> **Records for processing**
- Opening Delimiter -

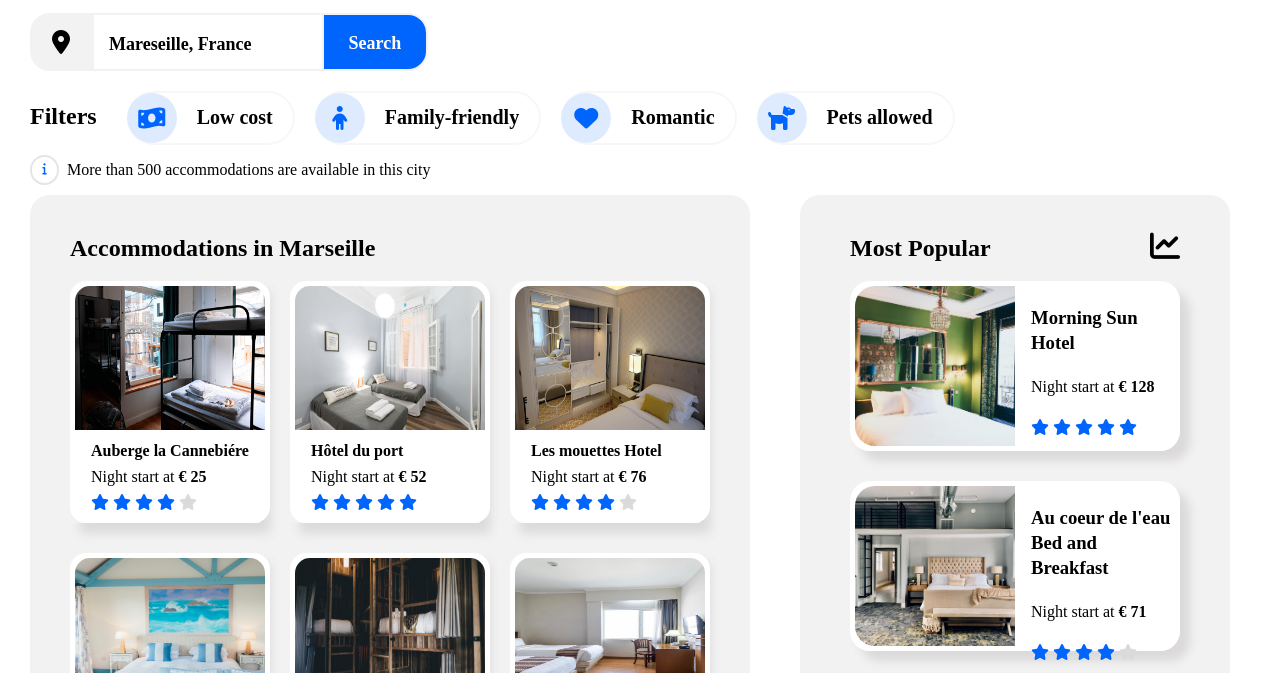
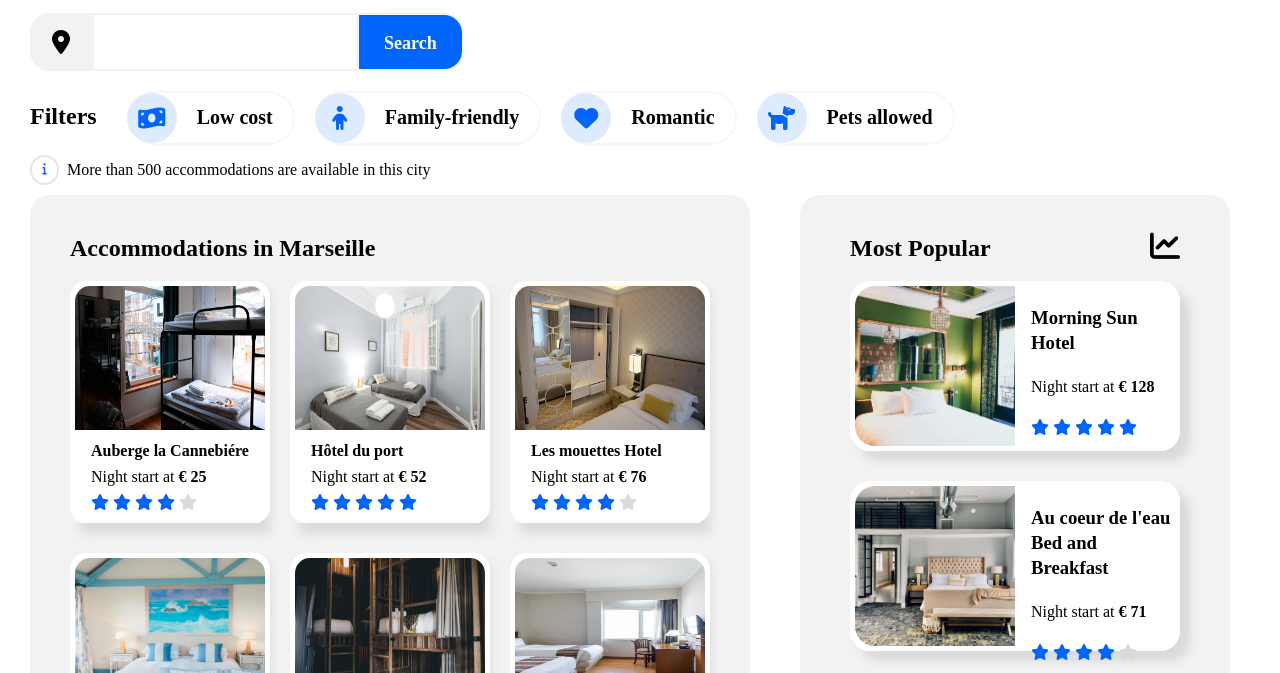
Before and after one commit to Z-Hadi/Project-2, a plain HTML site: page Index.html in a window 1280 px wide. Shown: the part 127-800 px from the top of the page. Drawn offline with Linux system fonts and the light colour scheme.

Commit message:
adding text input to the search bar

```diff
--- a/CSS/style.css
+++ b/CSS/style.css
@@ -103,9 +103,19 @@ body {
 
 .search-item-france {
   display: flex;
-  padding: 5px 70px 0px 15px;
+  padding-top: 1px;
+  padding-right: 1px;
   border: 2px solid #f2f2f2;
   border-right: none;
+}
+
+input {
+  border: none;
+  height: 50px;
+  width: 250px;
+  border-color: #f2f2f2;
+  padding-left: 10px;
+  font: bold 20px Raleway;
 }
 
 .search-item-location {
@@ -140,6 +150,12 @@ body {
   border-radius: 50px;
   margin-right: 20px;
   box-sizing: border-box;
+  transition-duration: 0.1s;
+  cursor: pointer;
+}
+
+.filter-selection:hover {
+  transform: scale(1.1);
 }
 
 .filter-item-icon {
--- a/Index.html
+++ b/Index.html
@@ -37,7 +37,10 @@
     <div class="search">
       <div class="search-item-location"><i id="info" class="fas fa-map-marker-alt"></i> </div>
       <div class="search-item-france">
-        <h4>Mareseille, France</h4>
+        <form action="/action_page.php">
+          <label for="search"></label>
+          <input type="text" id="search" name="search">
+        </form>
       </div>
       <div class="search-item-search">
         <span class="full-text">
```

- Closing Delimiter -

> **What is expected**
Pictures stay out. Write out everything else in the material exactly.

> **Exercise result**
Before and after one commit to Z-Hadi/Project-2, a plain HTML site: page Index.html in a window 1280 px wide. Shown: the part 127-800 px from the top of the page. Drawn offline with Linux system fonts and the light colour scheme.

Commit message:
adding text input to the search bar

```diff
--- a/CSS/style.css
+++ b/CSS/style.css
@@ -103,9 +103,19 @@ body {
 
 .search-item-france {
   display: flex;
-  padding: 5px 70px 0px 15px;
+  padding-top: 1px;
+  padding-right: 1px;
   border: 2px solid #f2f2f2;
   border-right: none;
+}
+
+input {
+  border: none;
+  height: 50px;
+  width: 250px;
+  border-color: #f2f2f2;
+  padding-left: 10px;
+  font: bold 20px Raleway;
 }
 
 .search-item-location {
@@ -140,6 +150,12 @@ body {
   border-radius: 50px;
   margin-right: 20px;
   box-sizing: border-box;
+  transition-duration: 0.1s;
+  cursor: pointer;
+}
+
+.filter-selection:hover {
+  transform: scale(1.1);
 }
 
 .filter-item-icon {
--- a/Index.html
+++ b/Index.html
@@ -37,7 +37,10 @@
     <div class="search">
       <div class="search-item-location"><i id="info" class="fas fa-map-marker-alt"></i> </div>
       <div class="search-item-france">
-        <h4>Mareseille, France</h4>
+        <form action="/action_page.php">
+          <label for="search"></label>
+          <input type="text" id="search" name="search">
+        </form>
       </div>
       <div class="search-item-search">
         <span class="full-text">
```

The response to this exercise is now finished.